||THAT BLOCK! (link to it down in JA's section). He also completed a nasty alley oop. Pretty crazy seeing a Thunder center do that. It also wouldn't be a Steven Adams appearance if every player on the other team didn't want to fight him within five minutes. He was great in Game 1, barely saw time in Games 2-5, and once again was a spark in Game 6. As I said in Perkins' section, you can alternate the two of them, as they provide entirely different looks, but it's pretty obvious Adams' value against this Memphis team. He can block Randolph with ease, and can provide more on offense than Perk could ever dream of.|
||Kiwi Strong brought the pain to the Grizzlies in game 6. Steven Adams was given more minutes than Perkins, and he rewarded his coach with stellar defense and 5 huge blocks, none more demoralizing than this one. Adams also did that Kiwi thing he does so well, getting the Grizzlies riled up because they're not used to guys playing physical and then completely ignoring the retaliation. Perkins has been solid, no doubt, but Adams brings an extra boost of energy and athleticism to the mix, and I think he's finally realizing that Zach Randolph cannot actually jump.|
||He gets a C+ because his hair never takes a game off.|
|SHERMAN||Is Nick Collison stepping aside so that Adams can move ahead? It kind of looks that way.|
||Derek Fisher's name is being floated around as the next possible Lakers coach. I'm either 100 percent for that, or 100 percent against that. Would he help the Lakers (hopefully not)? Hurt them (hopefully)? Would his presence be missed in the OKC locker room? If he left, the young guys would finally get his minutes, right? So many feelings. Oh and Derek Fisher stepped on the basketball court and ran around and had a layup and did some other stuff that you could sort of consider helpful while also not hurting the team.|
||Fisher has struggled in this series without question.
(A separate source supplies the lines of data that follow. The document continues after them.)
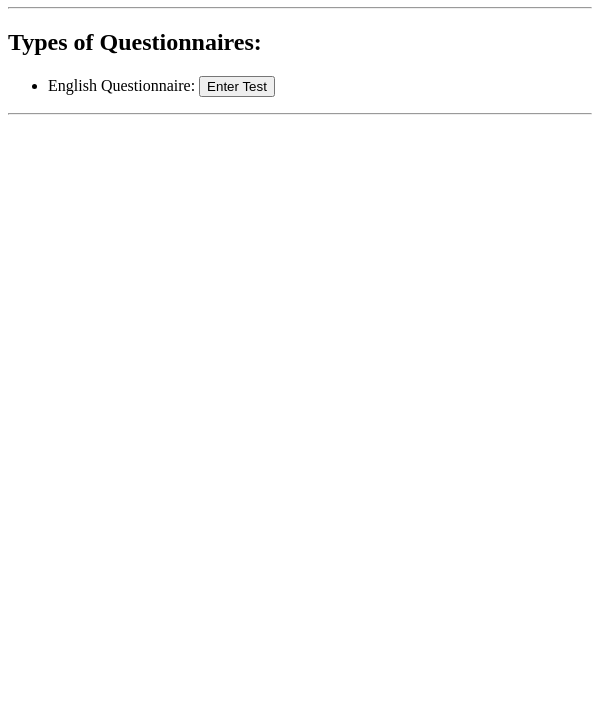
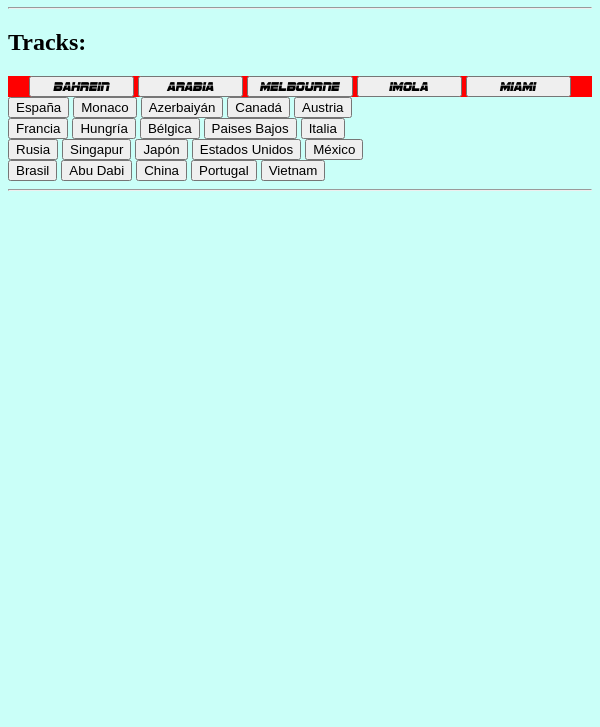
Before and after one commit to SalcedoManuel/F1-Management, an Electron app: page index.html in a window 600 px wide. Shown: the part 73-800 px from the top of the page. Drawn offline with Linux system fonts and the light colour scheme.

Commit message:
cambios add

```diff
--- /dev/null
+++ b/css/style.css
@@ -0,0 +1,24 @@
+body{
+    background-color: rgb(202, 255, 248);
+    background-repeat: no-repeat;
+    background-attachment: fixed;
+    background-size: cover;
+}
+
+.fila{
+    text-align: center;
+    background-color: red;
+}
+
+#Botones{
+    text-align: center;
+    width: 18%;
+    height: 15%;
+    font-family: "FormulaUno";
+}
+@font-face {
+    font-family: 'FormulaUno';
+    src: url(fonts/FormulaUno.ttf) format('truetype');
+    font-style: normal;
+    font-weight: normal;
+}
--- a/index.html
+++ b/index.html
@@ -10,23 +10,98 @@
     <meta http-equiv="Content-Security-Policy" content="default-src 'self';" />
 
     <!-- Hoja de estilo de la interfaz -->
-    <link rel="stylesheet" href="style.css">
+    <link rel="stylesheet" href="css/style.css">
 
     <!-- Añadimos el icono-->
-    <link rel="icon" href="F1-Management.ico">
+    <link rel="icon" href="css/images/logo/logo.ico">
 
     <!-- Cargar el proceso asociado a esta página -->
     <script src="index.js" defer></script>
 
-    <title>Questionnaire App</title>
+    <title>F1 Management</title>
 </head>
 <body>
-    <h1>Questionnaires:</h1>
+    <h1>F1 Management</h1>
     <hr>
-    <h2>Types of Questionnaires:</h2>
-    <ul>
-        <li>English Questionnaire:  <span id="info1" class="blue">   <input type="button" value="Enter Test" id="btn_test"></span> </li>
-    </ul>
+    <h2>Tracks:</h2>
+    <div class="fila">
+        <button id="Botones">Bahrein</button>
+        <button id="Botones">Arabia</button>
+        <button id="Botones">Melbourne</button>
+        <button id="Botones">Imola</button>
+        <button id="Botones">Miami</button>
+    </div>
+    <main>
+
+        <div>
+            <span>
+                <button>España</button>
+            </span>
+            <span>
+                <button>Monaco</button>
+            </span>
+            <span>
+                <button>Azerbaiyán</button>
+            </span>
+            <span>
+                <button>Canadá</button>
+            </span>
+            <span>
+                <button>Austria</button>
+            </span>
+        </div>
+        <div>
+            <span>
+                <button>Francia</button>
+            </span>
+            <span>
+                <button>Hungría</button>
+            </span>
+            <span>
+                <button>Bélgica</button>
+            </span>
+            <span>
+                <button>Paises Bajos</button>
+            </span>
+            <span>
+                <button>Italia</button>
+            </span>
+        </div>
+        <div>
+            <span>
+                <button>Rusia</button>
+            </span>
+            <span>
+                <button>Singapur</button>
+            </span>
+            <span>
+                <button>Japón</button>
+            </span>
+            <span>
+                <button>Estados Unidos</button>
+            </span>
+            <span>
+                <button>México</button>
+            </span>
+        </div>
+        <div>
+            <span>
+                <button>Brasil</button>
+            </span>
+            <span>
+                <button>Abu Dabi</button>
+            </span>
+            <span>
+                <button>China</button>
+            </span>
+            <span>
+                <button>Portugal</button>
+            </span>
+            <span>
+                <button>Vietnam</button>
+            </span>
+        </div>
+    </main>
     <hr>
 </body>
 </html>
--- /dev/null
+++ b/prueba.css
@@ -0,0 +1,47 @@
+
+  button {
+    font-size: 2em;
+    background: #000000;
+    color: #fff;
+    border: 0.25rem solid #000000;
+    padding: 0.85em 0.75em;
+    margin: 1rem;
+    position: relative;
+    z-index: 1;
+    overflow: hidden;
+    border-radius: 20px;
+  }
+  button:hover {
+    color: white;
+  }
+  button::after {
+    content: "";
+    background-image: url(css/images/flags/usa.png);
+    background-repeat: no-repeat;
+    background-attachment:local;
+    background-size: cover;
+    position: absolute;
+    z-index: -1;
+    padding: 0.85em 0.75em;
+    display: block;
+  }
+  button[class^="slide"]::after {
+    transition: all 1.35s;
+  }
+  button[class^="slide"]:hover::after {
+    left: 0;
+    right: 0;
+    top: 0;
+    bottom: 0;
+    transition: all 0.35s;
+  }
+
+  button.slide_from_top::after {
+    left: 0;
+    right: 0;
+    top: -100%;
+    bottom: 100%;
+  }
+  .tracks{
+    background-color: rgba(0, 0, 0, 0.5);
+  }
```
Also changed, not shown: prueba.html (added, +13 -0 lines), css/fonts/Formula 1.otf (added), css/fonts/Formula1-Regular.ttf (added), css/fonts/FormulaUno.ttf (added), css/images/logo/f1-management.ico (added), css/images/logo/logo.ico (added), javascript/index.js (added).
I'm not sure yet whether it is because he's simply regressing to the mean, running out of steam, or the Grizz defense is simply that good at recovery on the 3-point line. I do know that he's barely gotten any open looks, which has led him to do some unconventional things which he should not be doing. Even so, that was a sweet drive at the end he had there.|
||It's frustrating after games like that when people say things like "well why don't they play like that all the time?" Well, hypothetical person, because it's the NBA Playoffs and good teams makes other good teams play differently from time to time. Still, this was Thunder basketball and is quite obviously the standard OKC needs to try and replicate day in and day out. It all starts on defense, and you see how much easier the offense can run and flow freely simply by getting stops, not fouling, and grabbing rebounds. It opens everything else up. It lets KD and Russ create with a little more space, and it lets the other guys find more open spots on the floor to get their own easier looks. Home court won't mean much in Game 7, because it's going to be about whether the Thunder can play this way once more, or whether Memphis can slow the game back down and make OKC play halfcourt basketball. That's going to decide who advances. At least the Thunder showed they remember how to play their brand of basketball.|
||The resurgence of Durant, the control of Westbrook, and the assertive lineup changes will get most of the press, and deservedly so. One thing that hasn't gotten much mention (except at WTLC of course!) is that the Thunder defense has been really on point for most of this series. With the exception of the Game 2 OT period and a stretch during Game 5, they have taken away much of what Memphis likes to do. They have sealed off the interior, guarded Mike Conley well, and really the only consistent issue is how they've defended Miller these past 2 games. If OKC keeps this up on the defensive end and simply plays to their abilities on offense, they will put themselves in a great position to close out the Grizzlies in Game 7.|
*All player images via US Presswire